Medicare supplemental health plans, popular among politically powerful retirees, could come under the budget knife being wielded by the special deficit-reduction panel of Congress, according to sources keeping close watch on its work. The so-called "Medigap" insurance plans shield the elderly -- many living on fixed incomes -- from costly deductibles and other expenses not covered by the traditional fee-for-service Medicare healthcare program. "This one is clearly on the table," said a lobbyist who has been following "super committee" deliberations on ways to trim federal budget deficits by at least $1.2 trillion over 10 years. But super committee Democrats are unlikely to vote to saddle retirees with new out-of-pocket expenses if Republicans refuse to embrace tax increases for the wealthy. While the elderly buy the private plans, studies suggest they boost government Medicare costs as the extra coverage for deductibles and co-pays encourages greater use of medical services. That, in turn, pushes up costs for Medicare, which has to pay for its portion of the care.

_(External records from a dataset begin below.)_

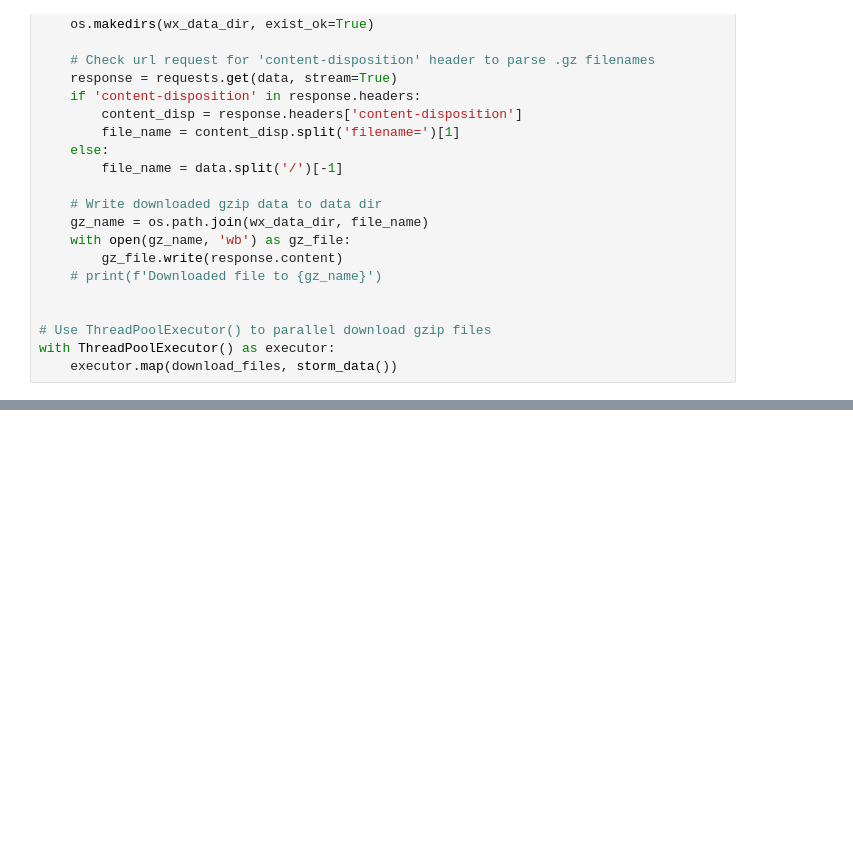
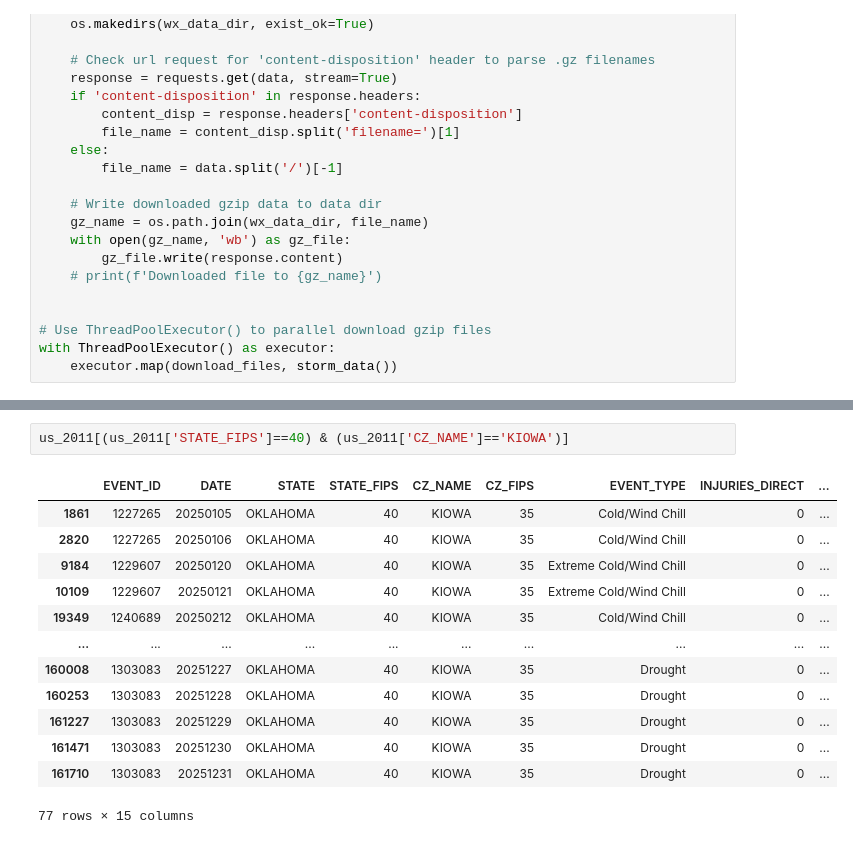
Before and after one commit to jakecharris/NWS_ExtremeWx, a Jupyter notebook: src/wxstorm.ipynb, the cells around one changed output, grey strips where cells are left out. Drawn from its saved outputs; the diff is of its cells as text; blank space fills up the shorter version.

```diff
--- a/src/wxstorm.ipynb
+++ b/src/wxstorm.ipynb
@@ -127,0 +158,16 @@ Index(['REGION', 'DIVISION', 'STATEFP', 'STATENS', 'GEOID', 'GEOIDFQ',
+# %%
+us_2011[(us_2011['STATE_FIPS']==40) & (us_2011['CZ_NAME']=='KIOWA')]
+# %% [output]
+|  | EVENT_ID | DATE | STATE | STATE_FIPS | CZ_NAME | CZ_FIPS | EVENT_TYPE | INJURIES_DIRECT | ... |
+| 1861 | 1227265 | 20250105 | OKLAHOMA | 40 | KIOWA | 35 | Cold/Wind Chill | 0 | ... |
+| 2820 | 1227265 | 20250106 | OKLAHOMA | 40 | KIOWA | 35 | Cold/Wind Chill | 0 | ... |
+| 9184 | 1229607 | 20250120 | OKLAHOMA | 40 | KIOWA | 35 | Extreme Cold/Wind Chill | 0 | ... |
+| 10109 | 1229607 | 20250121 | OKLAHOMA | 40 | KIOWA | 35 | Extreme Cold/Wind Chill | 0 | ... |
+| 19349 | 1240689 | 20250212 | OKLAHOMA | 40 | KIOWA | 35 | Cold/Wind Chill | 0 | ... |
+| ... | ... | ... | ... | ... | ... | ... | ... | ... | ... |
+| 160008 | 1303083 | 20251227 | OKLAHOMA | 40 | KIOWA | 35 | Drought | 0 | ... |
+| 160253 | 1303083 | 20251228 | OKLAHOMA | 40 | KIOWA | 35 | Drought | 0 | ... |
+| 161227 | 1303083 | 20251229 | OKLAHOMA | 40 | KIOWA | 35 | Drought | 0 | ... |
+| 161471 | 1303083 | 20251230 | OKLAHOMA | 40 | KIOWA | 35 | Drought | 0 | ... |
+| 161710 | 1303083 | 20251231 | OKLAHOMA | 40 | KIOWA | 35 | Drought | 0 | ... |
+77 rows × 15 columns
```
Also changed, not shown: parts of 2 cells of this notebook.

- How Top-Ranked MA Plans Earn Their Stars
- Readmissions: No Quick Fix to Costly Hospital Challenge
- How Hospitals Can Become 'Upstreamists'
- 4 Ways to Lower the Cost to Collect from Self-Pay Patients
- House Calls Key to Pioneer ACO Success
- How Telehealth Pays Off for Providers, Patients
- 4 Tips for Managing Employed Physicians
- Defensive Medicine Still Prevalent Despite Tort Reform
- WellPoint Dominates Nearly Half of Markets, AMA Says
- 'Overtreatment' Debate Circles Back to Lung Cancer Screening